Due to gprof2dot being licensed under the LGPL v3, that’s the license that applies to this package as a whole.
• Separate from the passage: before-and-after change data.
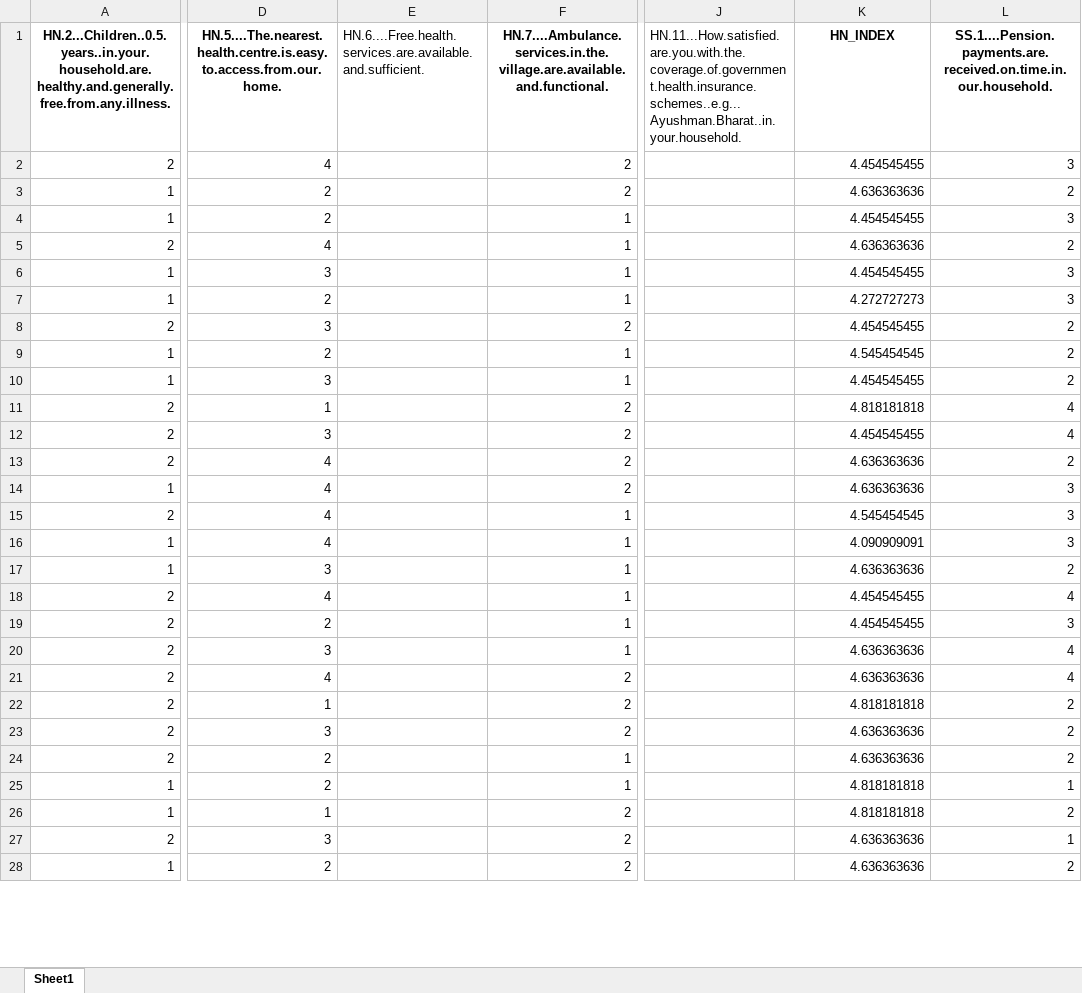
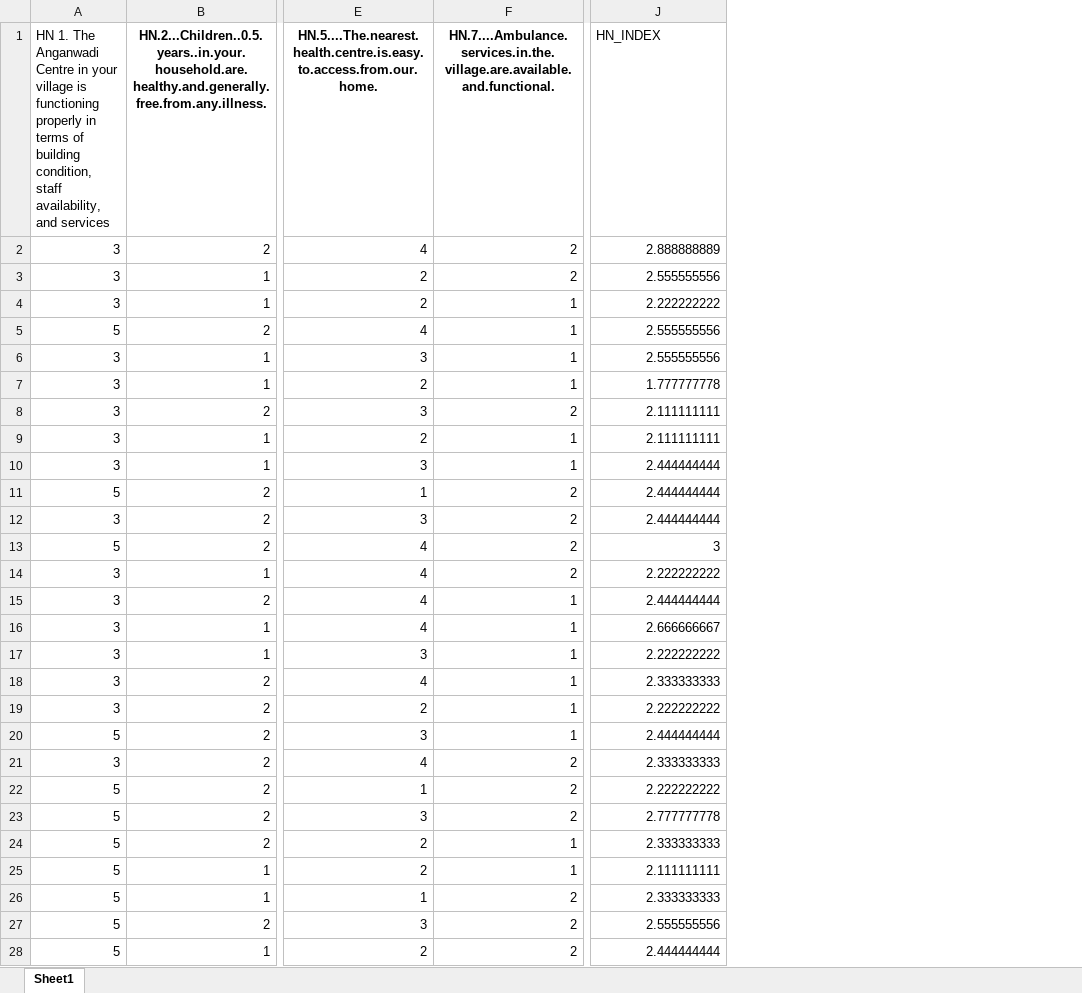
Before and after one commit to 12shivs/r-analysis-pmagy, an Excel workbook: pre_pmagy_obj3_hn.xlsx, sheet Sheet1, drawn as a sheet; only a part is shown, gaps mark what is left out; values as stored, in another font and other column widths than the file's, no borders; removed rows and columns are numbered as before the commit, all else as after; the diff covers the shown part only; the diff names each change by its address in the sheet, - before the commit and + after, or states it on an @@ line.

```diff
--- a/pre_pmagy_obj3_hn.xlsx (sheet Sheet1)
+++ b/pre_pmagy_obj3_hn.xlsx (sheet Sheet1)
+column A, rows 1-28: HN 1. The Anganwadi Centre in your village is functioning properly in terms of building condition, staff availability, and services | 3 | 3 | 3 | 5 | 3 | 3 | 3 | 3 | 3 | 5 | 3 | 5 | 3 | 3 | 3 | 3 | 3 | 3 | 5 | 3 | 5 | 5 | 5 | 5 | 5 | 5 | 5
-column E, row 1: HN.6....Free.health.services.are.available.and.sufficient.
-column J, row 1: HN.11...How.satisfied.are.you.with.the.coverage.of.government.health.insurance.schemes..e.g...Ayushman.Bharat..in.your.household.
-column L, rows 1-28: SS.1....Pension.payments.are.received.on.time.in.our.household. | 3 | 2 | 3 | 2 | 3 | 3 | 2 | 2 | 2 | 4 | 4 | 2 | 3 | 3 | 3 | 2 | 4 | 3 | 4 | 4 | 2 | 2 | 2 | 1 | 2 | 1 | 2
@@ J1 bold: on → off, alignment: center → left @@
-J2 (HN_INDEX): 4.454545455
+J2 (HN_INDEX): 2.888888889
-J3 (HN_INDEX): 4.636363636
+J3 (HN_INDEX): 2.555555556
-J4 (HN_INDEX): 4.454545455
+J4 (HN_INDEX): 2.222222222
-J5 (HN_INDEX): 4.636363636
+J5 (HN_INDEX): 2.555555556
-J6 (HN_INDEX): 4.454545455
+J6 (HN_INDEX): 2.555555556
-J7 (HN_INDEX): 4.272727273
+J7 (HN_INDEX): 1.777777778
-J8 (HN_INDEX): 4.454545455
+J8 (HN_INDEX): 2.111111111
-J9 (HN_INDEX): 4.545454545
+J9 (HN_INDEX): 2.111111111
-J10 (HN_INDEX): 4.454545455
+J10 (HN_INDEX): 2.444444444
-J11 (HN_INDEX): 4.818181818
+J11 (HN_INDEX): 2.444444444
-J12 (HN_INDEX): 4.454545455
+J12 (HN_INDEX): 2.444444444
-J13 (HN_INDEX): 4.636363636
+J13 (HN_INDEX): 3
-J14 (HN_INDEX): 4.636363636
+J14 (HN_INDEX): 2.222222222
-J15 (HN_INDEX): 4.545454545
+J15 (HN_INDEX): 2.444444444
-J16 (HN_INDEX): 4.090909091
+J16 (HN_INDEX): 2.666666667
-J17 (HN_INDEX): 4.636363636
+J17 (HN_INDEX): 2.222222222
-J18 (HN_INDEX): 4.454545455
+J18 (HN_INDEX): 2.333333333
-J19 (HN_INDEX): 4.454545455
+J19 (HN_INDEX): 2.222222222
-J20 (HN_INDEX): 4.636363636
+J20 (HN_INDEX): 2.444444444
-J21 (HN_INDEX): 4.636363636
+J21 (HN_INDEX): 2.333333333
-J22 (HN_INDEX): 4.818181818
+J22 (HN_INDEX): 2.222222222
-J23 (HN_INDEX): 4.636363636
+J23 (HN_INDEX): 2.777777778
-J24 (HN_INDEX): 4.636363636
+J24 (HN_INDEX): 2.333333333
-J25 (HN_INDEX): 4.818181818
+J25 (HN_INDEX): 2.111111111
-J26 (HN_INDEX): 4.818181818
+J26 (HN_INDEX): 2.333333333
-J27 (HN_INDEX): 4.636363636
+J27 (HN_INDEX): 2.555555556
-J28 (HN_INDEX): 4.636363636
+J28 (HN_INDEX): 2.444444444
```
Also changed, not shown: 459 edited cells elsewhere in this sheet, post_pmagy.xlsx, pre_pmagy_obj3_edu.xlsx, 3 other files.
However, the rest of the source files are individually licensed under a more permissive 3-clause BSD license (so it is possible to assemble a BSD-licensed package that omits only the call graph generation feature).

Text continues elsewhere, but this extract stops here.